(Change listing data)
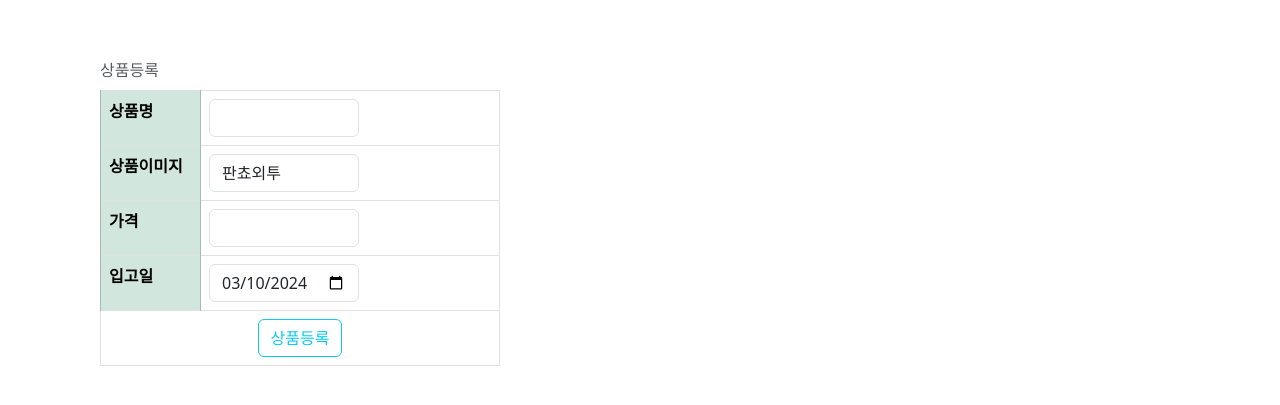
Repository: JunbroGit/SistProject
Page: http://localhost/jsaAjaxProject/quizshop/addForm.jsp
An editor plug-in stored every save of this project. The page is shown before and after the next save, followed by the edit.
The browser window is 1280 px wide. The pictures show the whole page.
Some web fonts or font styles are not loaded; a fallback is used. The page is served by Tomcat 9.

Above is the page before, as saved 2024-03-12 06:24:53.

After the next save:
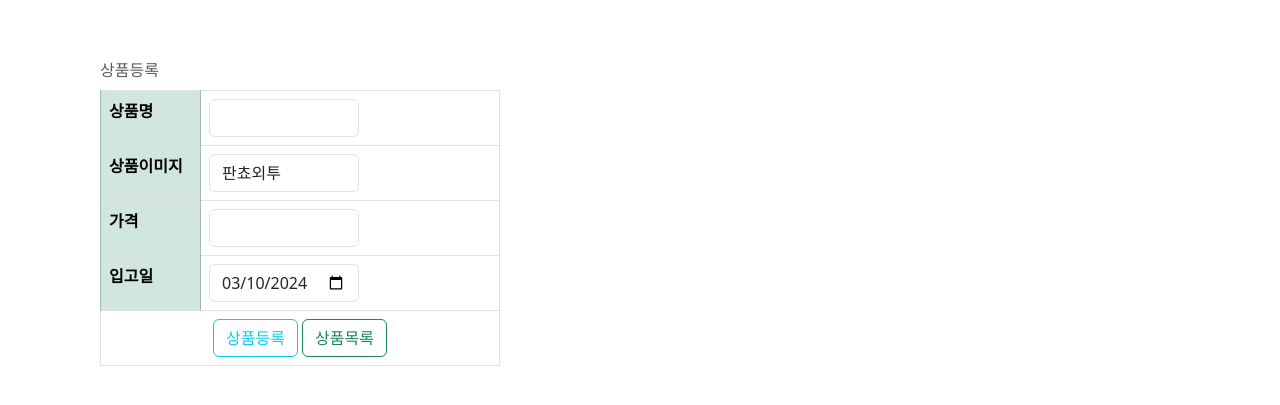
Saved 51 s later.
--- a/jspwork/jsaAjaxProject/src/main/webapp/quizshop/addForm.jsp
+++ b/jspwork/jsaAjaxProject/src/main/webapp/quizshop/addForm.jsp
@@ -48,7 +48,8 @@
 
 				<tr>
 					<td colspan="2" align="center">
-						<button type="submit" class="btn btn-outline-info">상품등록</button>
+						<button type="button" class="btn btn-outline-info">상품등록</button>
+						<button type="button" class="btn btn-outline-success" onclick="">상품목록</button>
 					</td>
 				</tr>
 		</table>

**Prompt**: Could you reproduce the entries verbatim, leaving out all pictures?

**Result for this exercise**:
Repository: JunbroGit/SistProject
Page: http://localhost/jsaAjaxProject/quizshop/addForm.jsp
An editor plug-in stored every save of this project. The page is shown before and after the next save, followed by the edit.
The browser window is 1280 px wide. The pictures show the whole page.
Some web fonts or font styles are not loaded; a fallback is used. The page is served by Tomcat 9.

Above is the page before, as saved 2024-03-12 06:24:53.

After the next save:
Saved 51 s later.
--- a/jspwork/jsaAjaxProject/src/main/webapp/quizshop/addForm.jsp
+++ b/jspwork/jsaAjaxProject/src/main/webapp/quizshop/addForm.jsp
@@ -48,7 +48,8 @@
 
 				<tr>
 					<td colspan="2" align="center">
-						<button type="submit" class="btn btn-outline-info">상품등록</button>
+						<button type="button" class="btn btn-outline-info">상품등록</button>
+						<button type="button" class="btn btn-outline-success" onclick="">상품목록</button>
 					</td>
 				</tr>
 		</table>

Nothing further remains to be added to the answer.